March 9, 2010

Why Great Proposals Lose

Sometimes you do everything right but it all comes out wrong. You write a fabulous proposal and you still lose. Here’s why it happens.

That is our topic this time.

Tom Sant

Why Great Proposals Lose

Shouldn't quality be rewarded? Shouldn't an outstanding effort be crowned with success?

Well, maybe in Hollywood, where happy endings are required, but in real life it doesn't always happen that way. Sometimes you produce a great proposal and it still loses. It's beautifully written. It has terrific graphics. The win theme is creative and strong. And what happens? Nothing. It doesn't even get down-selected to the final two or three. What's up with that?

What's up is that your seemingly great proposal might be doomed by a fatal flaw. And just as is true of those Shakespearian heroes and their fatal flaws, the consequences for your proposal are tragic. Here are some of the most common flaws that can doom your magnificent effort:

• Weak qualification of the opportunity. The proposal was well written, true, but there was never a deal there in the first place.

One of my clients in London received an RFP from a global technology firm. Overjoyed by the size and scope of the opportunity, my client assembled a top team who worked for six weeks to respond to the complex and difficult bid document. They even spent £100,000 with an outside graphics firm to create fantastic illustrations and slides. But when they arrived at the prospect's headquarters to present their proposal, they were told, "We're so delighted you chose to respond, considering that we don't actually intend to change our supplier this time around."

Ask yourself three questions: Is the client serious? Can we be competitive? Can we win? If you can't answer these questions honestly, throw up a big yellow flag. Otherwise, you may be in for a case of proposal heartbreak.

• Not understanding the business drivers. You can be 100% compliant to the RFP and 100% a loser if you don’t understand the client's real needs. The RFP almost never discusses the business problems that lie behind an opportunity. So your proposal, which does a great job of responding to the technical requirements, may be missing the point completely.

Suppose a bank discovers they have a serious problem with the security of their accounts, particularly in regard to on-line banking functions. They issue an RFP, seeking help. Do you think they will indicate exactly what the problem is, how serious it is, how many customers are at risk? No, no, and no. RFPs can quickly become public documents, so any revelations about leaky security could damage the bank's reputation, create panic among customers, and possibly send the share price plummeting.

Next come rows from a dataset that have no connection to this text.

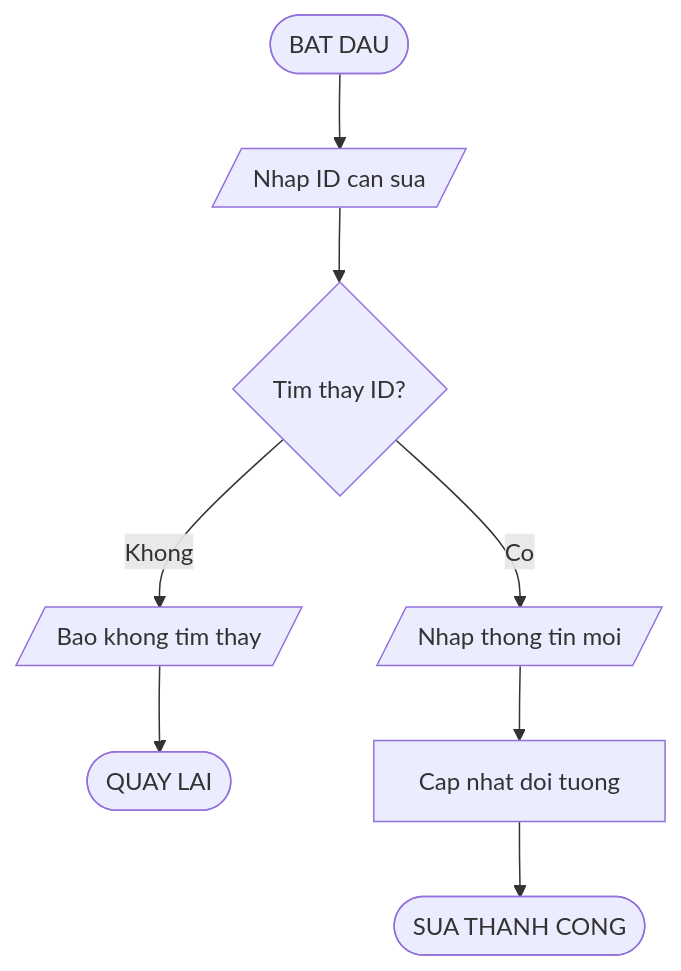
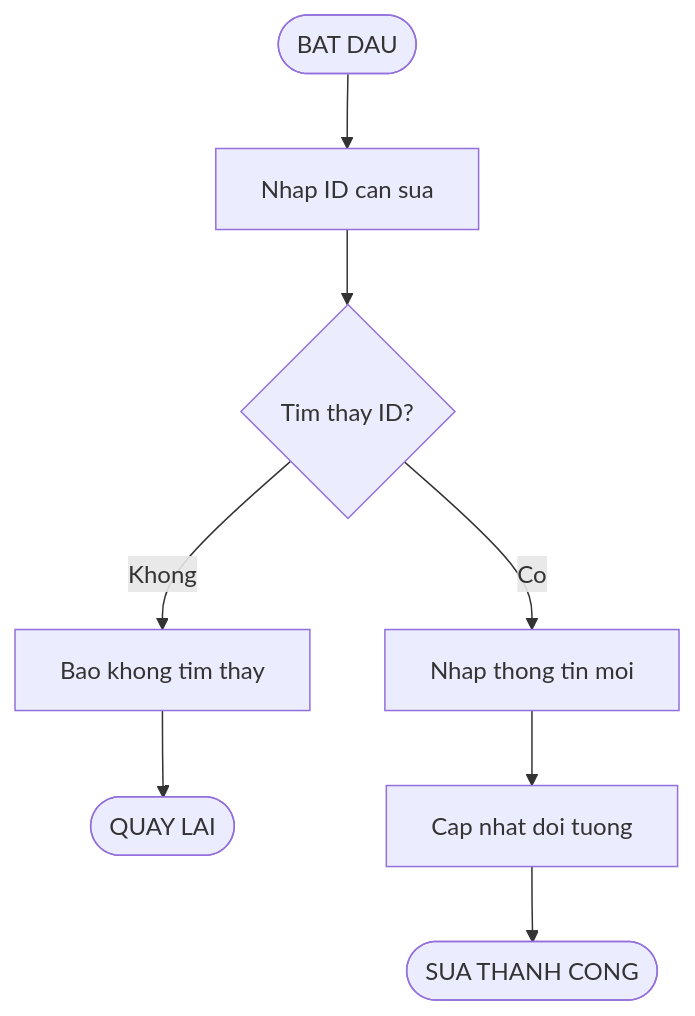
One commit to phucphuc2006/pro-192 changed the fifth of 20 diagrams in docs/Flowcharts/Flowcharts.md. Above: the diagram before and after it, drawn with Mermaid. The commit also changed other lines of this file, not shown here.

Commit message:
Fix Mermaid: remove parallelogram syntax for GitHub

````diff
--- a/docs/Flowcharts/Flowcharts.md
+++ b/docs/Flowcharts/Flowcharts.md
@@ -97,10 +96,10 @@
 ```mermaid
 flowchart TD
-    A([BAT DAU]) --> B[/Nhap ID can sua/]
+    A([BAT DAU]) --> B[Nhap ID can sua]
     B --> C{Tim thay ID?}
-    C -->|Khong| D[/Bao khong tim thay/]
+    C -->|Khong| D[Bao khong tim thay]
     D --> E([QUAY LAI])
-    C -->|Co| F[/Nhap thong tin moi/]
+    C -->|Co| F[Nhap thong tin moi]
     F --> G[Cap nhat doi tuong]
     G --> H([SUA THANH CONG])
 ```
````
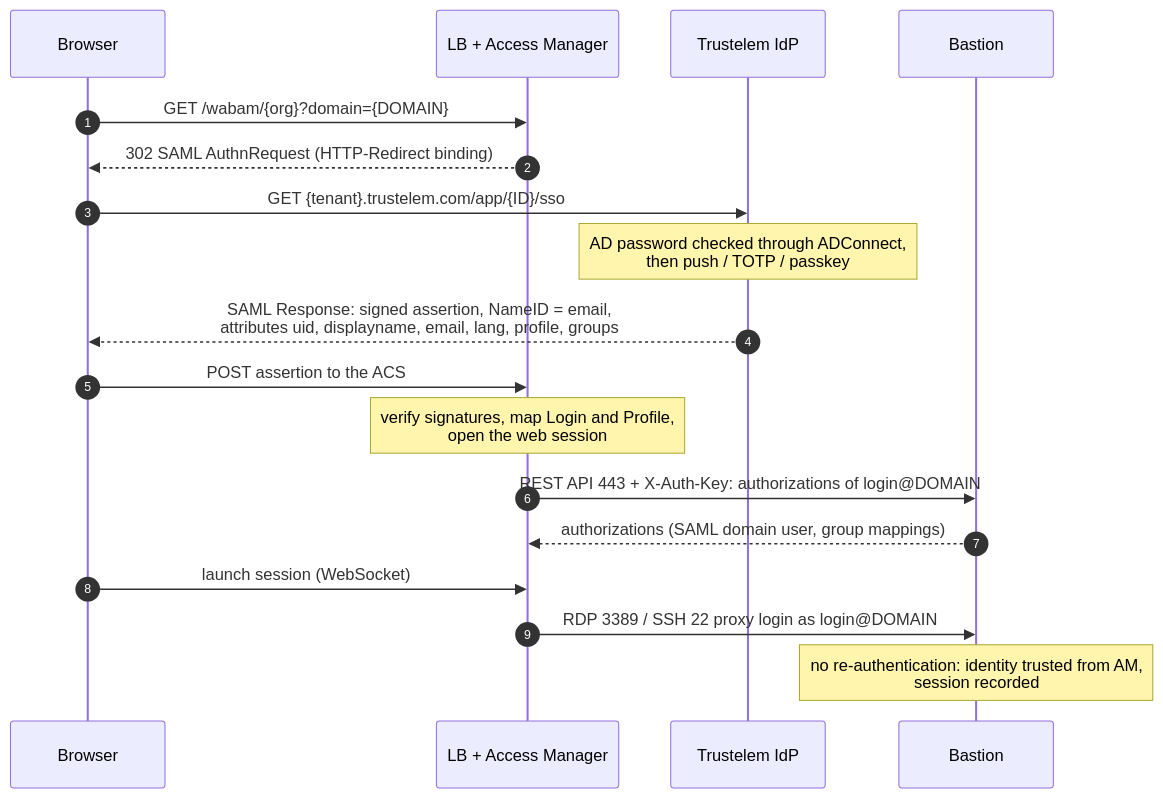
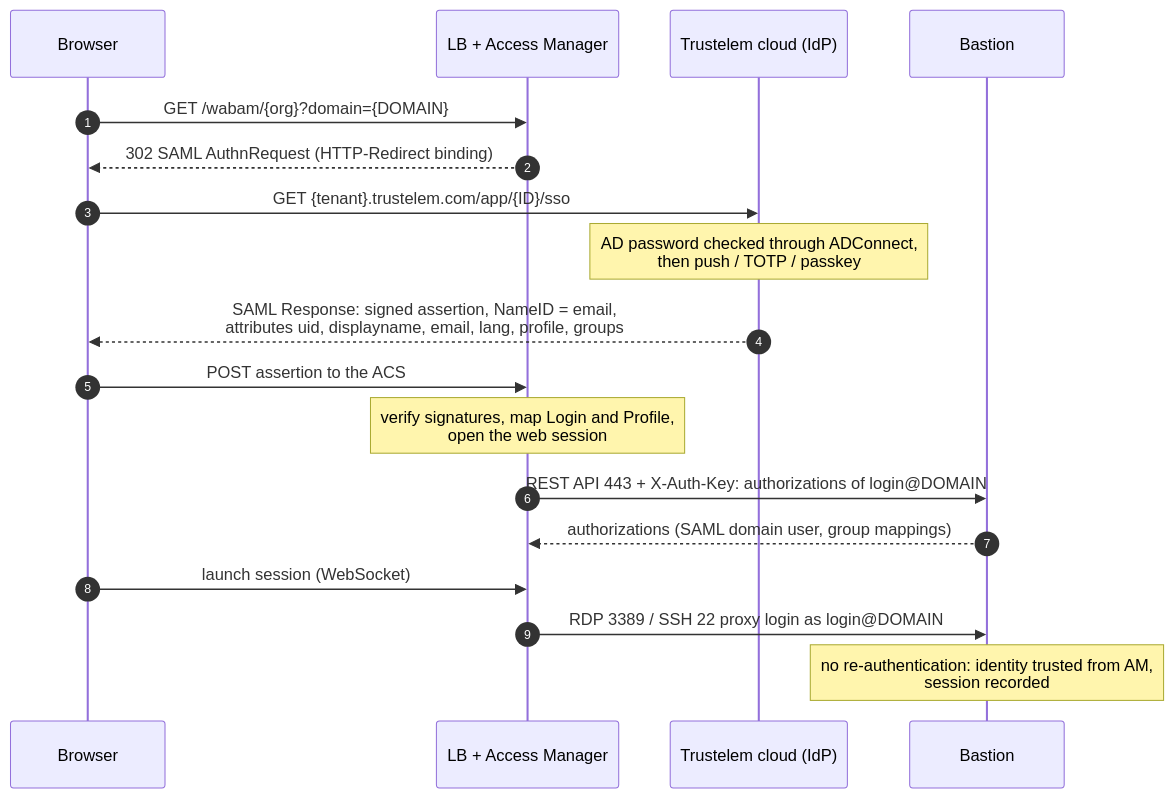
The third of 7 diagrams in docs/trustelem-bastion-access-manager-architecture.md (morandeirachema/Trustelem-), drawn with Mermaid before and after one commit. The commit also changed other lines of this file and 19 other files, not shown here.

Commit message:
Audit pass 2: diagrams synced with text, AM RADIUS listener 2812, Authentication domain name rule, gap B7

````diff
--- a/docs/trustelem-bastion-access-manager-architecture.md
+++ b/docs/trustelem-bastion-access-manager-architecture.md
@@ -312,20 +313,20 @@
 ```mermaid
 sequenceDiagram
     autonumber
     participant B as Browser
     participant AM as LB + Access Manager
-    participant T as Trustelem IdP
+    participant T as Trustelem cloud (IdP)
     participant BA as Bastion
     B->>AM: GET /wabam/{org}?domain={DOMAIN}
     AM-->>B: 302 SAML AuthnRequest (HTTP-Redirect binding)
     B->>T: GET {tenant}.trustelem.com/app/{ID}/sso
     Note over T: AD password checked through ADConnect,<br/>then push / TOTP / passkey
     T-->>B: SAML Response: signed assertion, NameID = email,<br/>attributes uid, displayname, email, lang, profile, groups
     B->>AM: POST assertion to the ACS
     Note over AM: verify signatures, map Login and Profile,<br/>open the web session
     AM->>BA: REST API 443 + X-Auth-Key: authorizations of login@DOMAIN
     BA-->>AM: authorizations (SAML domain user, group mappings)
     B->>AM: launch session (WebSocket)
     AM->>BA: RDP 3389 / SSH 22 proxy login as login@DOMAIN
     Note over BA: no re-authentication: identity trusted from AM,<br/>session recorded
 ```
````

• Failing to leverage lessons learned. Have you had previous engagements with a client? Have you received a debriefing after submitting a previous proposal? If so, you may have valuable insights that will enable you to personalize the message. Unfortunately, the so-called lessons learned often go into long-term storage and are never looked at again. It's surprising how many companies invest millions of dollars in CRM systems, but don't use them to store information or insights into decision makers, corporate culture, or other factors that could strengthen the next proposal effort.

• Pitching to people who aren't there anymore. If we have a long-standing relationship with a client or a government agency, we might find ourselves unconsciously slipping into a traditional pattern. We know what they want. We know how they like us to organize our bid. We share experiences and assumptions, so we don't bother to spell that stuff out. "They know that," we say. "We don't need to mention it." What we may fail to notice is that those people have moved on. Some of them retired. Some were replaced. Maybe a few of them transferred to new positions. And as a result our usual way of proposing may not work anymore. I recently worked on a huge proposal to a government agency, one that was deemed a "must win", and kept getting "advice" from the old timers about the way that agency liked things done. What they weren't acknowledging was that six months earlier the entire command structure in t hat agency had been replaced and the culture was totally different. Happily, we ended up pitching to the people who were there, and I got word a couple of weeks ago that the proposal won.

There are probably a few other reasons why otherwise great proposals lose. But I suppose you could argue that if a proposal was hampered by one of the fatal flaws I've listed above, it probably wasn't all that great in the first place.
If you're looking to eliminate hidden fatal flaws and produce truly great proposals, give us a call. We have the software, the training and the processes to help increase your win rate. And how great would that be?